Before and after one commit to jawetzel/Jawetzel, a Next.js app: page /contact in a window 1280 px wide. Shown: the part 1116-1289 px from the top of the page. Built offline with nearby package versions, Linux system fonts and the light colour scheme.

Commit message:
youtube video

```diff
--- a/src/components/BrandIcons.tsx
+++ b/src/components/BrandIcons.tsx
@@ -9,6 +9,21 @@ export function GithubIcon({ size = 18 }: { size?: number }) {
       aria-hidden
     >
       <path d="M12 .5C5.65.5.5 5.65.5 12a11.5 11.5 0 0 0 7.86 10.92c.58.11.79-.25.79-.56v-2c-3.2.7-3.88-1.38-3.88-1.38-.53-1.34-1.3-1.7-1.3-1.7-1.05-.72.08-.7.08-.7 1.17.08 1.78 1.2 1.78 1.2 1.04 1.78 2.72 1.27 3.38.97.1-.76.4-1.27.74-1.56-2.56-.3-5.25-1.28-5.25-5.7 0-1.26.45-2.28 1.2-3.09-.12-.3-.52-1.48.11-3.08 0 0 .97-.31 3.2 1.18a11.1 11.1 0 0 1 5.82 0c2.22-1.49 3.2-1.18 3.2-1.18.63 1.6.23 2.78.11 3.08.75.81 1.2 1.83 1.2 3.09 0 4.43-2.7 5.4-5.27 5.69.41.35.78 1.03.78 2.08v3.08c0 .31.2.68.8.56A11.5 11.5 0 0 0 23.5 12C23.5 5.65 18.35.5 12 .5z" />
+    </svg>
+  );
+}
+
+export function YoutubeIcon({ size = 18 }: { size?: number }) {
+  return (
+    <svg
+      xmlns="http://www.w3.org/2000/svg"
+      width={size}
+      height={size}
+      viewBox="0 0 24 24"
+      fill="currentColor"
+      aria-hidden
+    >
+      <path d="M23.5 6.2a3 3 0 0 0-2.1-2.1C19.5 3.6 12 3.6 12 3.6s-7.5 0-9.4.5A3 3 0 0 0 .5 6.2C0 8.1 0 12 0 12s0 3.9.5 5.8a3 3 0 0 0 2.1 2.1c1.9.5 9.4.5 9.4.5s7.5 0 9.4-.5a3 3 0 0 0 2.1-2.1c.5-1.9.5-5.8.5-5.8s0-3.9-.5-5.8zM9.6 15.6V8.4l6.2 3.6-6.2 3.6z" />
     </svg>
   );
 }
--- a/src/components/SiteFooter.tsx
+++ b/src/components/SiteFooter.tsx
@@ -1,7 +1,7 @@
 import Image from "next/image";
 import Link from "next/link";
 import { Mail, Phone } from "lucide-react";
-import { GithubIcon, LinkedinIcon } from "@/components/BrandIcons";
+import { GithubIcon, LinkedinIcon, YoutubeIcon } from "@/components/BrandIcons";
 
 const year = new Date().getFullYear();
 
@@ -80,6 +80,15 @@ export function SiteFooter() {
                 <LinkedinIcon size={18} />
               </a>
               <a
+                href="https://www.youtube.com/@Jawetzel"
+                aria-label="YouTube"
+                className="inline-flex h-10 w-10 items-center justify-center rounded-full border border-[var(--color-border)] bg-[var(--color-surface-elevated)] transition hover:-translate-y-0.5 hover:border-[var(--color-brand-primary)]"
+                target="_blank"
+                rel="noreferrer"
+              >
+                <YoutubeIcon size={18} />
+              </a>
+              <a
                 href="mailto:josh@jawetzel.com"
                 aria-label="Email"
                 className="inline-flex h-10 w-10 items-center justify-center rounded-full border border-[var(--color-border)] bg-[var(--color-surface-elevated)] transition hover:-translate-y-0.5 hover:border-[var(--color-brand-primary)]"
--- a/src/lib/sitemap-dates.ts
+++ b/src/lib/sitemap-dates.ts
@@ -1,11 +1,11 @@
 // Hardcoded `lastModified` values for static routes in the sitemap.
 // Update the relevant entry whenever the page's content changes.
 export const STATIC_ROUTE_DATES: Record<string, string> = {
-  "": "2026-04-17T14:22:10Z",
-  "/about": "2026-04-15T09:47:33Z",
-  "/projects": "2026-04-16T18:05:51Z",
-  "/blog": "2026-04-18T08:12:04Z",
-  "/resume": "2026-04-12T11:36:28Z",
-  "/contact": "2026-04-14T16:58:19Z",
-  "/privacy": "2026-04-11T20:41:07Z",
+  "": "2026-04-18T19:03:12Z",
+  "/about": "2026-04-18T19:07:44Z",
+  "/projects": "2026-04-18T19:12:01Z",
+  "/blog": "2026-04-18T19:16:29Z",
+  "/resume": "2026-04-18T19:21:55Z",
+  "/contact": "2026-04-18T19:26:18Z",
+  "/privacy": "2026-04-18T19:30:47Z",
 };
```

...

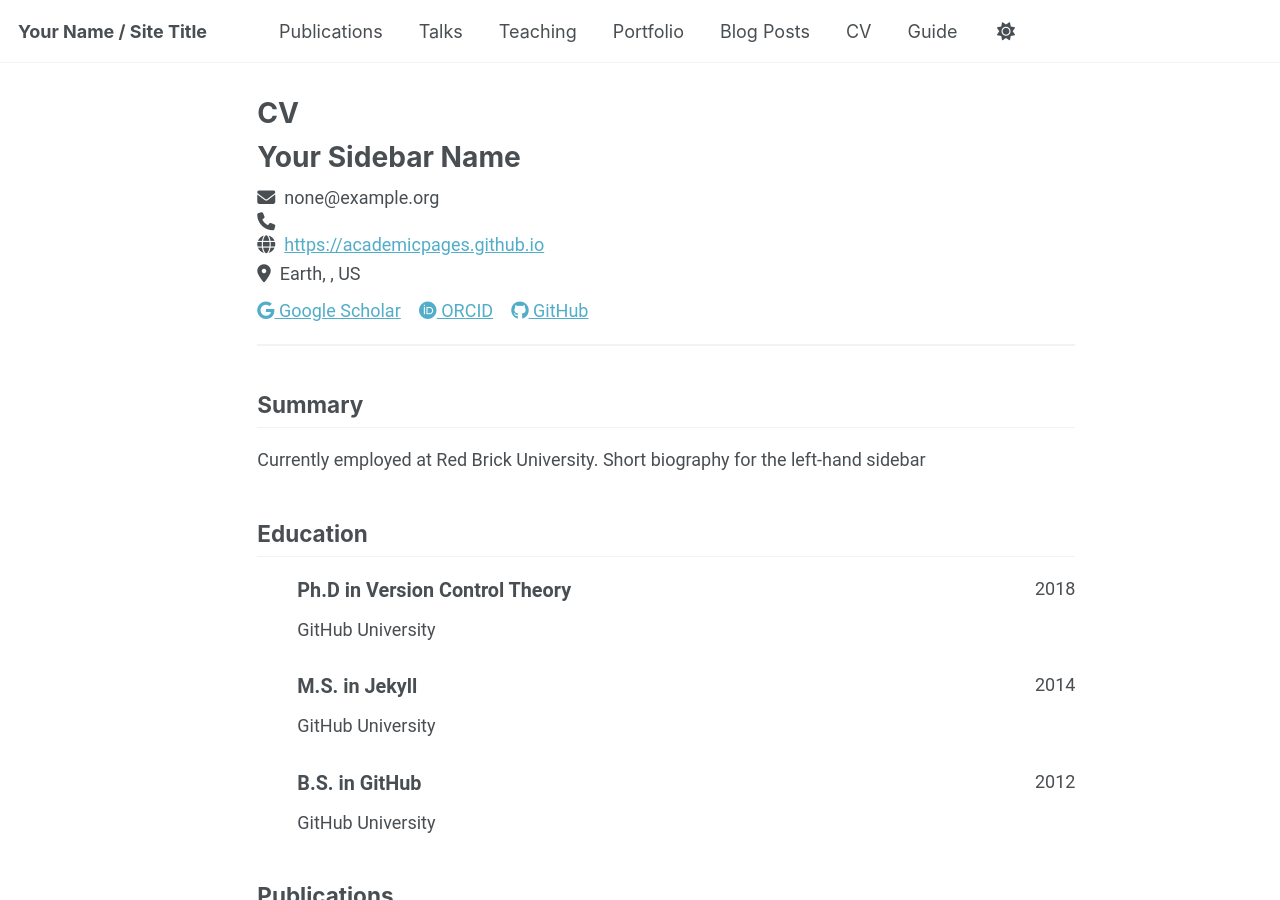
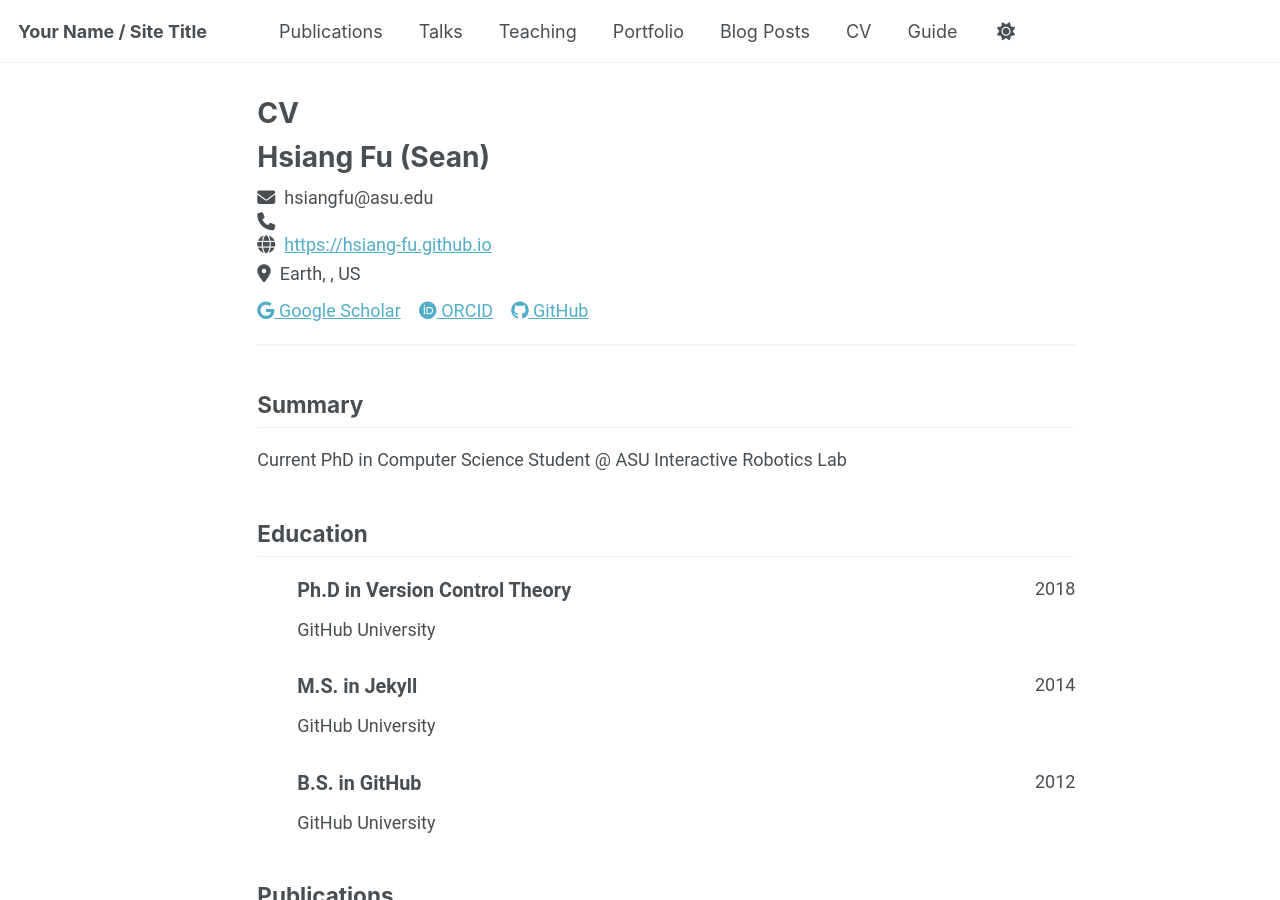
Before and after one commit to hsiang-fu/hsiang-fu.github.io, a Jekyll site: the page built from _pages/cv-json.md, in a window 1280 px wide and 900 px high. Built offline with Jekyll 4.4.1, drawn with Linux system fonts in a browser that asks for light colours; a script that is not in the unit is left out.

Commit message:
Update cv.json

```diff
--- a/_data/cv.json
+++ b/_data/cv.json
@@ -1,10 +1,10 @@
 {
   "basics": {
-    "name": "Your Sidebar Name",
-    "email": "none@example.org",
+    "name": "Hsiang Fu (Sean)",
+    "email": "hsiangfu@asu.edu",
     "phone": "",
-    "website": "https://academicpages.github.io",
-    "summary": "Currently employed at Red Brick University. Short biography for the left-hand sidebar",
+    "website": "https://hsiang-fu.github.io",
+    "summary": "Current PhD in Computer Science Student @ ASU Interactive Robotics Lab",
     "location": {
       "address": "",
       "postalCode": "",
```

### TO DO
Across the records, how many lines contain "about"? Only the number should be given.

### OUTPUT FOR THIS TASK
2